Objectives: Early age of drinking onset has been associated with an increased likelihood of experiencing alcohol dependence, motor vehicle crashes, physical fights and unintentional injuries after drinking. This study explores whether starting to drink to intoxication at a younger age is associated with a greater likelihood of college students having unplanned or unprotected sexual intercourse because of their drinking.

Methods: In 1999 11,739 full-time four-year college students from 128 randomly selected U.S. colleges and universities completed a self-administered survey that asked them about their drinking practices and whether their drinking had caused them since the beginning of the school year to: 1) engage in unplanned sexual intercourse; 2) not use protection when having sex.

Results: Among college students who drink, those first drunk prior to age 13 compared to those never drunk until age 19 or older had 2.0 times greater odds of having unplanned sex and a 2.2 times greater odds of having unprotected sex because of drinking, even after controlling for age, race/ethnicity, marital status, parental drinking history, and age of first smoking and marijuana use. After further controlling for history of alcohol dependence and frequency of heavy drinking those first drunk prior to age 13 had a 1.5 times greater odds of unplanned sex and a 1.7 times greater odds of unprotected sex because of drinking.

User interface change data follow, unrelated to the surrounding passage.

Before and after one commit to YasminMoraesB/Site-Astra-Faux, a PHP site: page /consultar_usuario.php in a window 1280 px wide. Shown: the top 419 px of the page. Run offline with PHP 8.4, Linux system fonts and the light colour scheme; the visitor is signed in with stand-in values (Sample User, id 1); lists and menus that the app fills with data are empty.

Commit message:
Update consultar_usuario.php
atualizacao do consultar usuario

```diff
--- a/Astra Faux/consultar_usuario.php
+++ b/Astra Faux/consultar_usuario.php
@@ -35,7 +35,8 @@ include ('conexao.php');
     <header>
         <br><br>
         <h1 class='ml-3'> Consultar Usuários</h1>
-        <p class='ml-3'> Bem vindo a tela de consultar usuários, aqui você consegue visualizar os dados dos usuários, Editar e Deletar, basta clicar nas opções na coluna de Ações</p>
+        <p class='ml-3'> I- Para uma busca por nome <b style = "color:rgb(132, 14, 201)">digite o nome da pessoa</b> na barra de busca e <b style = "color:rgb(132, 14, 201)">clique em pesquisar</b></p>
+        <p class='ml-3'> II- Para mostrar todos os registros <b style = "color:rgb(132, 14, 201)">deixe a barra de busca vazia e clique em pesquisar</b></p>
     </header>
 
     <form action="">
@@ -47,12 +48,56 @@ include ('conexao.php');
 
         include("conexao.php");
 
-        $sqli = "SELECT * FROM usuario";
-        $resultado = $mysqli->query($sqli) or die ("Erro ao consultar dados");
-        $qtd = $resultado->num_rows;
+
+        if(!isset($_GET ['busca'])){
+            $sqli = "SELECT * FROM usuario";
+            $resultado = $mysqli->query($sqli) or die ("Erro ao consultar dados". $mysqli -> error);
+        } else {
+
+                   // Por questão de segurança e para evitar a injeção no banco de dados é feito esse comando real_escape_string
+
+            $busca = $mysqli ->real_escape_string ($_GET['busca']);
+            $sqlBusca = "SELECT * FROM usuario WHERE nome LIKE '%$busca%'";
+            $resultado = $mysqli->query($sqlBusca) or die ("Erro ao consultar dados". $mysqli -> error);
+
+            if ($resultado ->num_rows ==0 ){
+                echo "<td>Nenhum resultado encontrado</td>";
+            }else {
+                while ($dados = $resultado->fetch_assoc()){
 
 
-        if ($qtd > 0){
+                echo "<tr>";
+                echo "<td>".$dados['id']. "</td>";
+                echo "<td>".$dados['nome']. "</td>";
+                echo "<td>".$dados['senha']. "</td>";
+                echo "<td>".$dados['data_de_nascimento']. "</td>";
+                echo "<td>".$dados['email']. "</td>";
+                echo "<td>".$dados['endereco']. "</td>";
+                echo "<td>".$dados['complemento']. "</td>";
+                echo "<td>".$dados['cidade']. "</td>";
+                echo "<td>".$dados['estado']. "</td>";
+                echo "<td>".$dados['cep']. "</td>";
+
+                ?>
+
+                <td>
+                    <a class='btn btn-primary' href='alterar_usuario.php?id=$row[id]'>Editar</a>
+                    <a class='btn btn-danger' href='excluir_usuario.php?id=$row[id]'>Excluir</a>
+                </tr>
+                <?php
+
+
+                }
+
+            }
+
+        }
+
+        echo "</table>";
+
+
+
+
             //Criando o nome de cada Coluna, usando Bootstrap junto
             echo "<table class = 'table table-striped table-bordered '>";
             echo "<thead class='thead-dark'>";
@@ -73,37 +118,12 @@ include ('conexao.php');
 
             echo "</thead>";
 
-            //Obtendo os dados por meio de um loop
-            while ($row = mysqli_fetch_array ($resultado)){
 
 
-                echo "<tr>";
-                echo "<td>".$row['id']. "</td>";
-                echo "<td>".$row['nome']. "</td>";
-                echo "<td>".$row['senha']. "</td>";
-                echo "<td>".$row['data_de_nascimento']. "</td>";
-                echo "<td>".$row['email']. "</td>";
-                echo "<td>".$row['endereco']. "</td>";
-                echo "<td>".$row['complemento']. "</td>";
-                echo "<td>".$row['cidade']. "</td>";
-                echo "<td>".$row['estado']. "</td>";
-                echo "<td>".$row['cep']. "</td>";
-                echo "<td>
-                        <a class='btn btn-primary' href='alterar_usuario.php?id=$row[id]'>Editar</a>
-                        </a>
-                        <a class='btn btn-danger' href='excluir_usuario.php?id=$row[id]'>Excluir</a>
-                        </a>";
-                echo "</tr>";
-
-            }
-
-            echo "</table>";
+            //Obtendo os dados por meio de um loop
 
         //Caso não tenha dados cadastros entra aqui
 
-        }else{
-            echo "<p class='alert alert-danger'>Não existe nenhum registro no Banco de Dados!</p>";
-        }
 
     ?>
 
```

Conclusions: Clinical, educational, legal, and community interventions to delay onset of drinking to intoxication need to be coupled with efforts to prevent unplanned and unprotected sexual intercourse among U.S. college students.

Learning Objectives:

Keywords: Alcohol Use, Sexual Risk Behavior

Presenting author's disclosure statement:
I do not have any significant financial interest/arrangement or affiliation with any organization/institution whose products or services are being discussed in this session.

Risky Business: Alcohol, Sex, Cars, and Death

The 130th Annual Meeting of APHA